Attached, you will find one of the first elegant, elongated fashion figure drawings to depict the trench coat as an element of feminine mode. Although this drawing first appeared in a Harper's Bazaar fashion editorial recommending the coat as one of the better private purchase uniform items that could be worn by an American woman in one of the auxiliary units, it is clear that the fashion potential of the garment was not lost on the magazine's editors or anyone else on this side of the Atlantic. This particular one was produced in far nicer fabric than was made available for the men.
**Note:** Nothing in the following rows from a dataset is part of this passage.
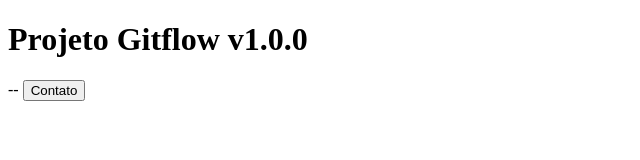
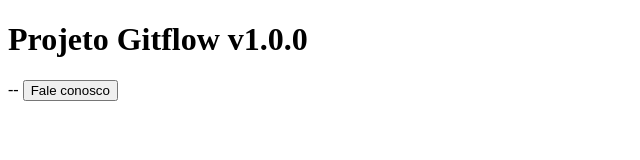
Before and after one commit to kauaweber/projeto-gitflow, a plain HTML site: page index.html in a window 1280 px wide. Shown: the full height of the page, 0-640 px from the left. Drawn offline with Linux system fonts and the light colour scheme.

Commit message:
fix: corrige texto do botão de contato

```diff
--- a/index.html
+++ b/index.html
@@ -7,6 +7,6 @@
 <body>
   <h1>Projeto Gitflow v1.0.0</h1>
   --
-  <button>Contato</button>
+  <button>Fale conosco</button>
 </body>
 </html>
```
The acquaintance between the trench coat and American fashion designers has remained a strong one ever since.

To see other examples of war's influence on fashion, click here.

Popular from the Start <br />(NY Times, 1917)Popular from the Start
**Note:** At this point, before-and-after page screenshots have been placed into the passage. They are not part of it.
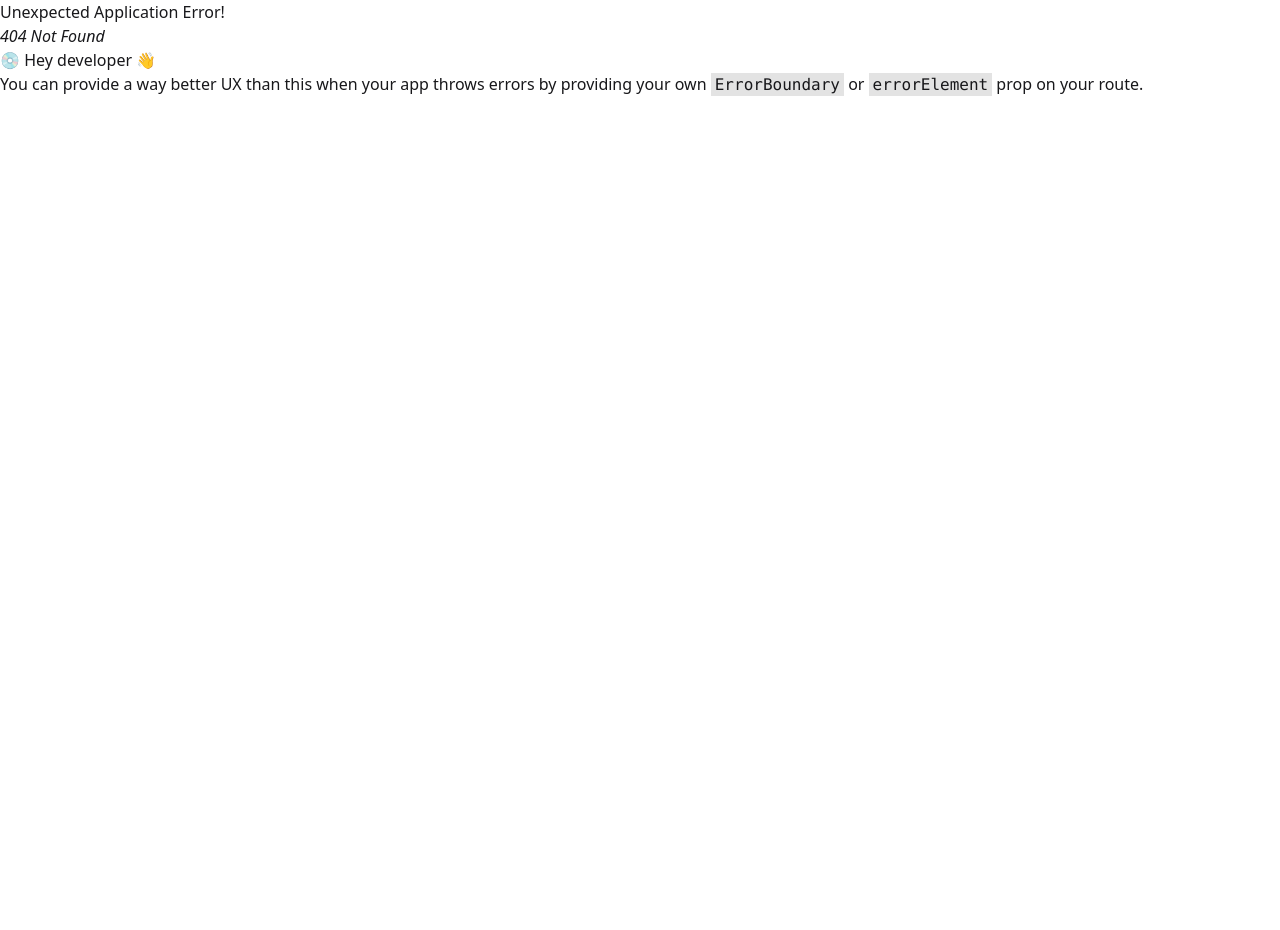
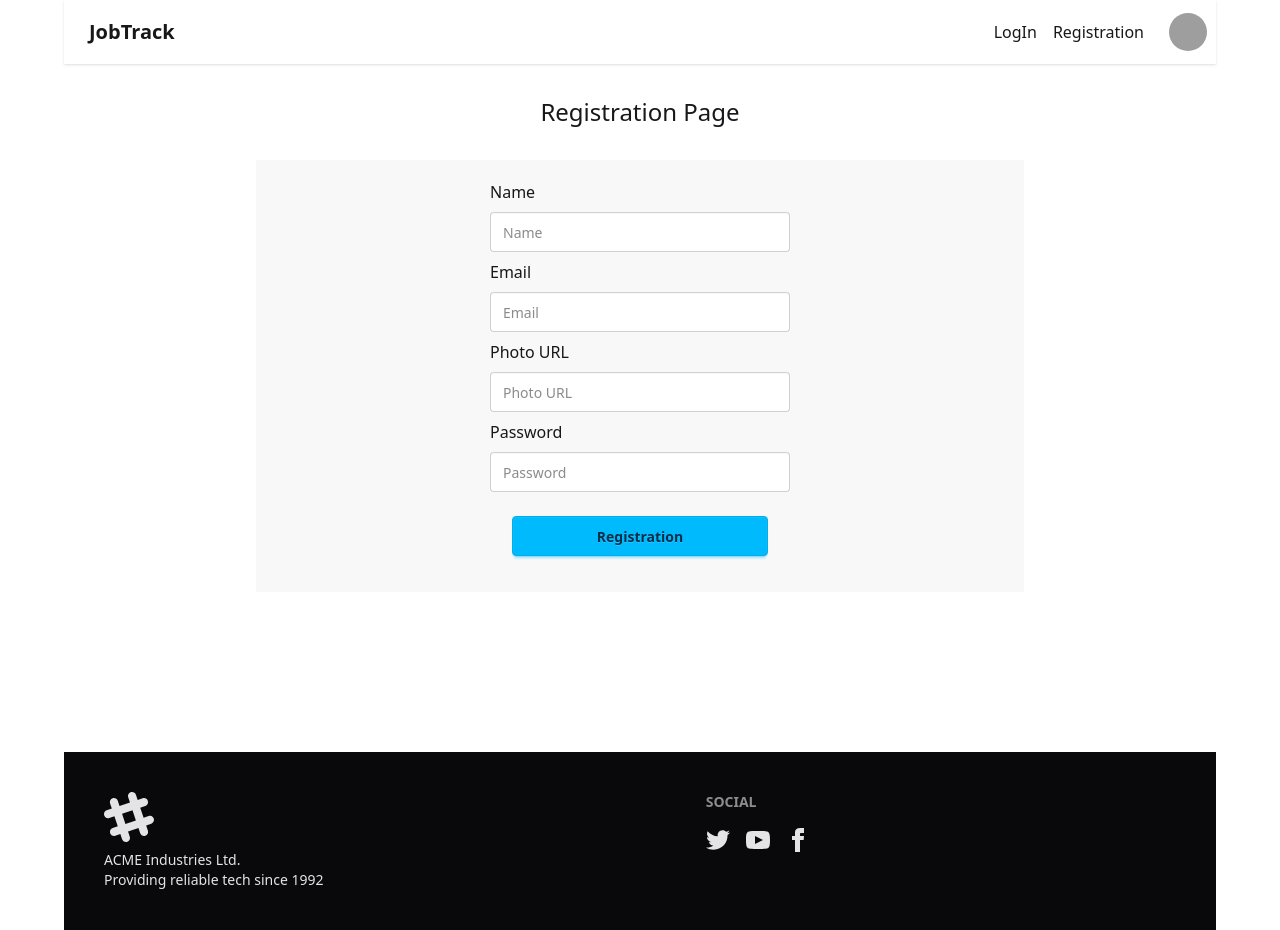
Before and after one commit to sourovroy999/job-track, a React (Vite) app: page /registration in a window 1280 px wide. Before the commit this address had no page. Before the commit the page ends 800 px from the top, so only its background shows below. Built offline with nearby package versions, Linux system fonts and the light colour scheme; grey boxes are pictures that could not be loaded.

Commit message:
user register added with firebase

```diff
--- /dev/null
+++ b/src/Components/AuthProvider/AuthProvider.jsx
@@ -0,0 +1,36 @@
+import React, { createContext, useState } from 'react';
+import auth from '../Firebase/Firebase.init';
+import { createUserWithEmailAndPassword, } from 'firebase/auth';
+
+export const AuthContext=createContext(null)
+
+const AuthProvider = ({children}) => {
+
+    const [user, setUser]=useState(null)
+
+
+    const registerUser=(email, password)=>{
+       return createUserWithEmailAndPassword(auth, email, password)
+
+
+
+
+    }
+
+
+
+    const authInfo={
+        registerUser,
+        user,
+        setUser
+    }
+
+    return (
+        <AuthContext.Provider value={authInfo}>
+            {children}
+
+        </AuthContext.Provider>
+    );
+};
+
+export default AuthProvider;
--- a/src/Components/Firebase/Firebase.init.js
+++ b/src/Components/Firebase/Firebase.init.js
@@ -1,9 +1,8 @@
 // Import the functions you need from the SDKs you need
 import { initializeApp } from "firebase/app";
-// TODO: Add SDKs for Firebase products that you want to use
-// https://firebase.google.com/docs/web/setup#available-libraries
+import { getAuth } from "firebase/auth";
 
-// Your web app's Firebase configuration
+
 const firebaseConfig = {
   apiKey: "AIzaSyCHGLklWUAzPgD53tozzKjnPQf25g1GSOc",
   authDomain: "job-track-277fa.firebaseapp.com",
@@ -15,3 +14,7 @@ const firebaseConfig = {
 
 // Initialize Firebase
 const app = initializeApp(firebaseConfig);
+
+const auth=getAuth(app)
+
+export default auth;
--- a/src/Components/NavBar.jsx
+++ b/src/Components/NavBar.jsx
@@ -1,37 +1,29 @@
 import React from 'react';
+import { Link, NavLink } from 'react-router';
 
 const NavBar = () => {
     return (
         <div className="navbar bg-base-100 shadow-sm">
   <div className="flex-1">
-    <a className="btn btn-ghost text-xl">JobTrack</a>
+    <Link to='/' className="btn btn-ghost text-xl">JobTrack</Link>
   </div>
+
+<div className='flex gap-4 mr-6'>
+<NavLink to='/login'>LogIn</NavLink>
+<NavLink to='/registration'>Registration</NavLink>
+</div>
+
   <div className="flex-none">
 
-    <div className="dropdown dropdown-end">
-
-  </div>
-
-    <div className="dropdown dropdown-end">
+    <div className="">
       <div tabIndex={0} role="button" className="btn btn-ghost btn-circle avatar">
         <div className="w-10 rounded-full">
           <img
-            alt="Tailwind CSS Navbar component"
+            alt=""
             src="https://img.daisyui.com/images/stock/photo-1534528741775-53994a69daeb.webp" />
         </div>
       </div>
-      <ul
-        tabIndex={0}
-        className="menu menu-sm dropdown-content bg-base-100 rounded-box z-1 mt-3 w-52 p-2 shadow">
-        <li>
-          <a className="justify-between">
-            Profile
-            <span className="badge">New</span>
-          </a>
-        </li>
-        <li><a>Settings</a></li>
-        <li><a>Logout</a></li>
-      </ul>
+
     </div>
   </div>
 </div>
--- /dev/null
+++ b/src/Components/Pages/Login.jsx
@@ -0,0 +1,25 @@
+import React from 'react';
+
+const Login = () => {
+    return (
+        <div className="hero bg-base-200 min-h-screen">
+        <div className="hero-content flex-col lg:flex-row-reverse">
+
+          <div className="card bg-base-100 w-full max-w-sm shrink-0 shadow-2xl">
+            <div className="card-body">
+              <fieldset className="fieldset">
+                <label className="label">Email</label>
+                <input type="email" className="input" placeholder="Email" />
+                <label className="label">Password</label>
+                <input type="password" className="input" placeholder="Password" />
+                <div><a className="link link-hover">Forgot password?</a></div>
+                <button className="btn btn-neutral mt-4">Login</button>
+              </fieldset>
+            </div>
+          </div>
+        </div>
+      </div>
+    );
+};
+
+export default Login;
--- /dev/null
+++ b/src/Components/Pages/MyProfile.jsx
@@ -0,0 +1,11 @@
+import React from 'react';
+
+const MyProfile = () => {
+    return (
+        <div>
+            this is my profile page
+        </div>
+    );
+};
+
+export default MyProfile;
--- /dev/null
+++ b/src/Components/Pages/Registration.jsx
@@ -0,0 +1,64 @@
+import React, { useContext } from 'react';
+import { AuthContext } from '../AuthProvider/AuthProvider';
+// import { createUserWithEmailAndPassword } from 'firebase/auth';
+// import auth from '../Firebase/Firebase.init';
+
+const Registration = () => {
+
+const {registerUser}=useContext(AuthContext)
+
+
+    const handleSubmit=(e)=>{
+        e.preventDefault();
+        const name=e.target.name.value;
+        const email=e.target.email.value;
+        const photo=e.target.photo.value;
+        const password=e.target.password.value;
+
+        console.log(name, email, photo, password);
+
+        registerUser(email, password)
+        .then((result)=>console.log(result))
+        // .then(result=>setUser())
+        // createUserWithEmailAndPassword(auth, email, password)
+        // .then((result)=>console.log(result)
+        // )
+
+
+
+    }
+
+    return (
+        <div className='w-3xl mx-auto'>
+           <h1 className='text-2xl my-8 text-center '> Registration Page</h1>
+
+            <form onSubmit={handleSubmit} className='bg-base-200 flex flex-col py-5 items-center '>
+                <div>
+                    <h1>Name</h1>
+                <input name='name' type="text" placeholder="Name" className="input my-2 w-[300px]" />
+
+                </div>
+                <div>
+                    <h1>Email</h1>
+                <input name='email' type="email" placeholder="Email" className="input my-2 w-[300px]" />
+
+                </div>
+                <div>
+                    <h1>Photo URL</h1>
+                <input name='photo' type="text" placeholder="Photo URL" className="input my-2 w-[300px]" />
+
+                </div>
+                <div>
+                    <h1>Password</h1>
+                <input name='password' type="password" placeholder="Password" className="input my-2 w-[300px]" />
+
+                </div>
+
+                <button className='btn btn-wide my-4 btn-info'> Registration</button>
+
+            </form>
+        </div>
+    );
+};
+
+export default Registration;
```
Also changed, not shown: src/main.jsx (+15 -1 lines).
(NY Times, 1917)
This small notice is interesting for what it doesn't say: of all the uniform foppery and up-town military accessories that were made available for American officers of World War I, there was no run on serge, whipcord or fine Melton wools; pigskin was plentiful for custom boots and no one seemed fearful that pewter flasks were scarce. What was in short supply were trench coats. The officer candidates from Plattsburg (N.Y.) were making their desires known: they did not care to risk life and limb only to wear a mackinaw. These men wanted trench coats and the New York Times found that newsworthy (It is interesting to note that the reporting journalist had never actually seen one, or else he might not have said that it extended to the ankle).
One Tailor's Encounter with the Trench Coat <br />(West End Gazette, 1915)One Tailor's Encounter with the Trench Coat
(West End Gazette, 1915)
An excerpt from a British tailoring journal which explains what the garment is and is not. The illustrations show a long forgotten pattern with billows pockets and excessively long cuffs, which were intended to be gathered by wrist straps. You will also note that the trench coat is bereft of "D rings" and "gas flaps" and other fantasy elements of military-tailoring.
The World War One Trench Coat  <br />(Vanity Fair Magazine, 1918)The World War One Trench Coat
(Vanity Fair Magazine, 1918)
The fashion designers of the past ninety-four years all seem to be of one mind when it comes to the subject of the trench coat: it needs to be re-designed every four months. Years have passed, but still the garment has not reached a final state; meanwhile the rest of us only get one shot at a first impression. It is no matter whether the one who wears the trench coat is an actual trench-dweller or simply one who Tweets all day; the designers all have their opinions regarding the fluctuating number of straps and 'D' rings. There has been no end to the amount of cleverness applied to the re-treading of the garment and through the years we have been treated to doggy trench coats and lady's evening gowns cut to resemble trench coats. Yet in the dark days of 1917, when the United States entered the fray, it was not lost on those who glanced at the attached column that too many of these raincoats were already buried in the damp grave yards of France and Belgium.
One of the First Trench Coats for U.S. Civilians <br />(Magazine Ad, 1917)One of the First Trench Coats for U.S. Civilians
(Magazine Ad, 1917)
No doubt, the fashionable minds who sat so comfortably in America, far removed from the dung and destruction of the European war, would thumb through magazines such as "Leslie's", "Collier's" or "Current History" looking for fashion's newest "thing". How pleased these fops must have been that the ink-stained photogravure boys didn't let them down! The Brothers Guiterman in Minnesota must have been numbered among these macaronis because they seemed to have been the first to begin production of a trench coat intended solely for civilian production (although it must be remembered that during the war, trench coats were a "private purchase" item, available only to officers sold only by haberdashers and privately-owned military furnishing establishments).